--- MATERIAL FOR THIS TASK Enclosed Below ---

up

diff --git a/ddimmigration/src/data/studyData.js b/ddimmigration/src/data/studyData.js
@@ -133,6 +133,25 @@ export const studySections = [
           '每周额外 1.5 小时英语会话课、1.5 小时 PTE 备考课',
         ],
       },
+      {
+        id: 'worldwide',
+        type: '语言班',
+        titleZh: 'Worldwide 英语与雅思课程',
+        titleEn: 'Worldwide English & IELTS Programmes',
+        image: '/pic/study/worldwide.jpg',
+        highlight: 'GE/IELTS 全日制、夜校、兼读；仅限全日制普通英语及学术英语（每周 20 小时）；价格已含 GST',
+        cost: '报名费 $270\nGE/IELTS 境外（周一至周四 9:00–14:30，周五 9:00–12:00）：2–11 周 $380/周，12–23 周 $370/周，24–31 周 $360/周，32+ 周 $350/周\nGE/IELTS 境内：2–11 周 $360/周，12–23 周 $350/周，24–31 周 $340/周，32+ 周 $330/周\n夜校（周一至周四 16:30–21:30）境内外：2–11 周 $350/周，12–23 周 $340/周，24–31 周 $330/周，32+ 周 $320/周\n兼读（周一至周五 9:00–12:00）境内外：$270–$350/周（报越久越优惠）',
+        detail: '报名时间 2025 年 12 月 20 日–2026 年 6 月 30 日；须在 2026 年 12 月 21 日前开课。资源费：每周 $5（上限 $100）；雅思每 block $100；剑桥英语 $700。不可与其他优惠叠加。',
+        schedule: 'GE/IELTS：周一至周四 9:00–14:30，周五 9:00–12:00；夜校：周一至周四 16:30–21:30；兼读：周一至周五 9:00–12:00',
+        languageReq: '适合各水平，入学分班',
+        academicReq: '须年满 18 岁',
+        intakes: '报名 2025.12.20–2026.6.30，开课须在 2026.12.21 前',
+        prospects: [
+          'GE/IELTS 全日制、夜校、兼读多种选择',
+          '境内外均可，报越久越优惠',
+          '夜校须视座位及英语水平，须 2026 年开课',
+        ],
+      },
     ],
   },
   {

--- End of Enclosed MATERIAL FOR THIS TASK ---

**REQUIRED ACTION**
Among the records above, how many lines carry the string "报越久越优惠"? Reply with the number alone.

**WRITTEN REPLY**
2